Method: This paper focuses on eight core issues in professionalism and digital technology: confidentiality, patient and practitioner privacy, liability, safety/mandated reporting, libel, netiquette, conflicts of interest and issues unique to psychotherapy. Each concept, as it applies to working with adolescents, is illustrated and discussed in the context of clinical vignettes. Thus, an overall conceptual framework and underlying thought process are emphasized here, rather than specific “do’s and don’ts.” While much of the research cited in this article is from studies of physicians, especially psychiatrists, the principles identified are applicable to all mental health professionals.
Results: Online professionalism concerns for mental health professionals who work with adolescents cover a wide range of activities and types of communication. They may be usefully grouped into eight domains: 1) confidentiality, 2) privacy, 3) liability, 4) safety/mandated reporting, 5) libel, 6) “netiquette,” 7) conflicts of interest, and 8) issues unique to psychotherapy.

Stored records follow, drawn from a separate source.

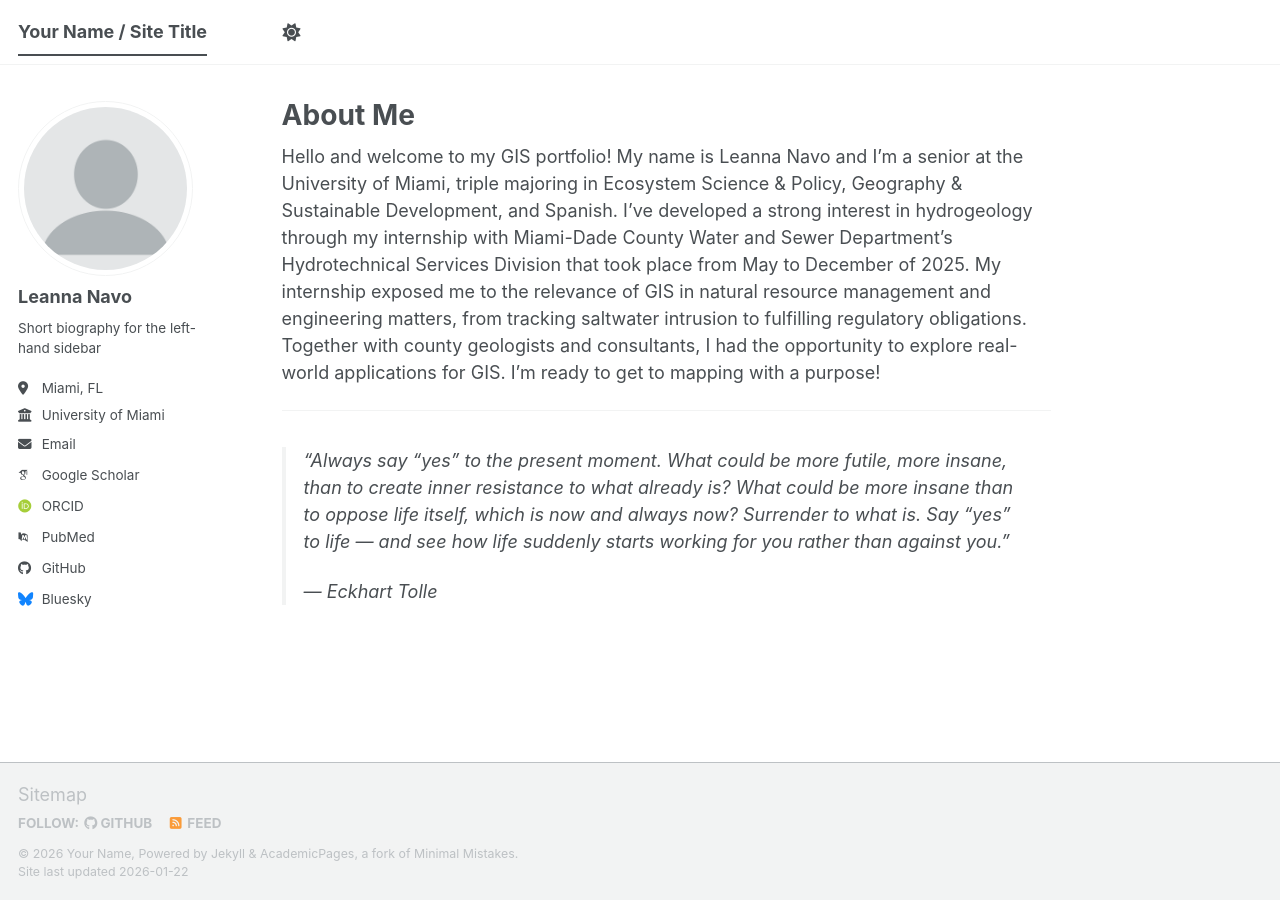
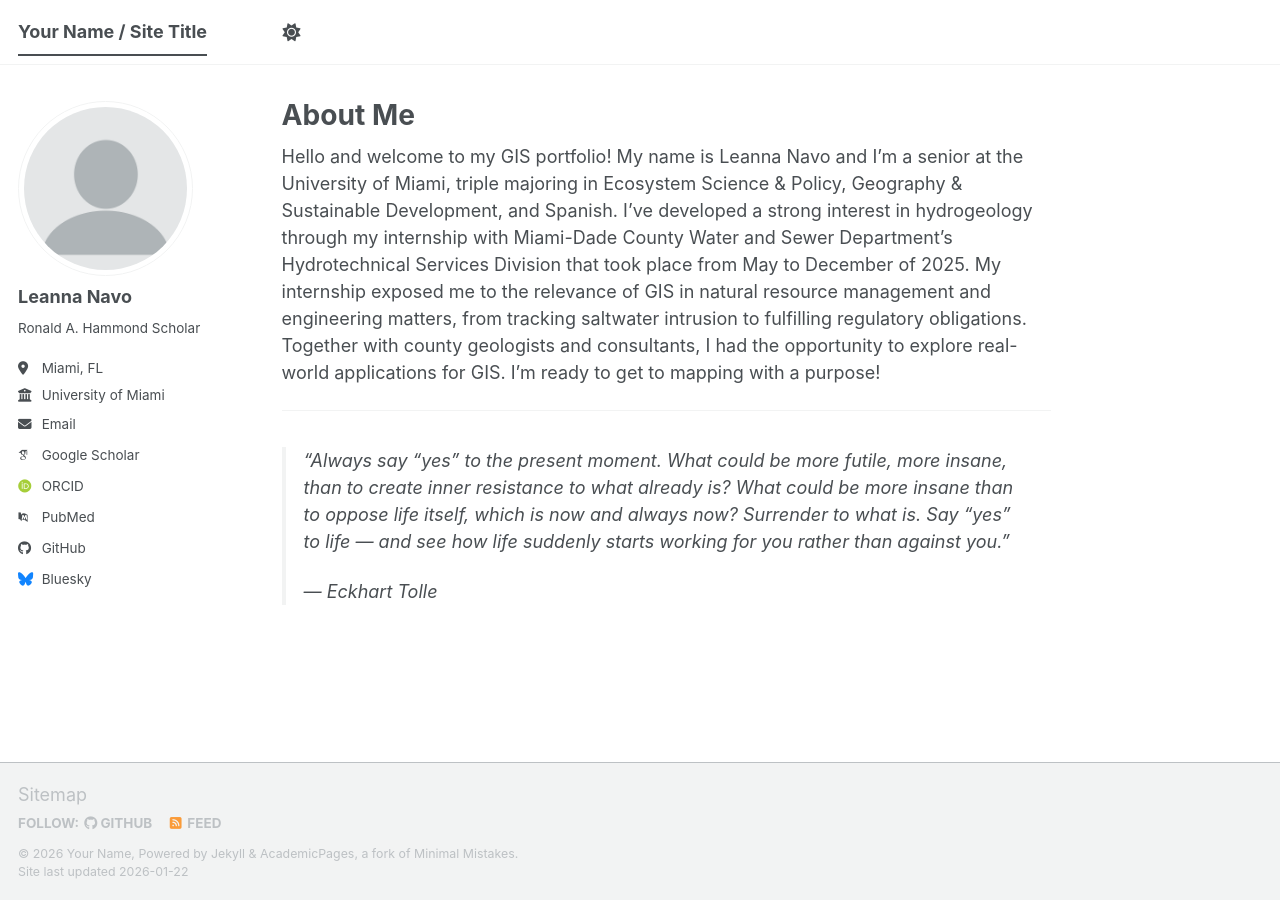
Before and after one commit to LeannaNavo/leannanavo.github.io, a Jekyll site: the page built from _pages/about.md, in a window 1280 px wide. Built offline with Jekyll 4.4.1, drawn with Linux system fonts in a browser that asks for light colours; some web fonts are replaced; a script bundle is joined from its source files by our own code; library files that are not in the unit come from our copies.

Commit message:
Update _config.yml

```diff
--- a/_config.yml
+++ b/_config.yml
@@ -26,7 +26,7 @@ author:
   avatar           : "profile.png"
   name             : "Leanna Navo"
   pronouns         : # example: "she/her"
-  bio              : "Short biography for the left-hand sidebar"
+  bio              : "Ronald A. Hammond Scholar"
   location         : "Miami, FL"
   employer         : "University of Miami"
   uri              : # URL
```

Conclusions: Many situations do not have a clear-cut solution, but having an increased consciousness about and being able to think through relevant issues can prevent online professionalism breaches before they happen. Adolescent mental health providers need to exercise a judicious balance between embracing technology that serves to improve patient care and spurning online behaviors and digital modalities that threaten the fundamentals of professionalism.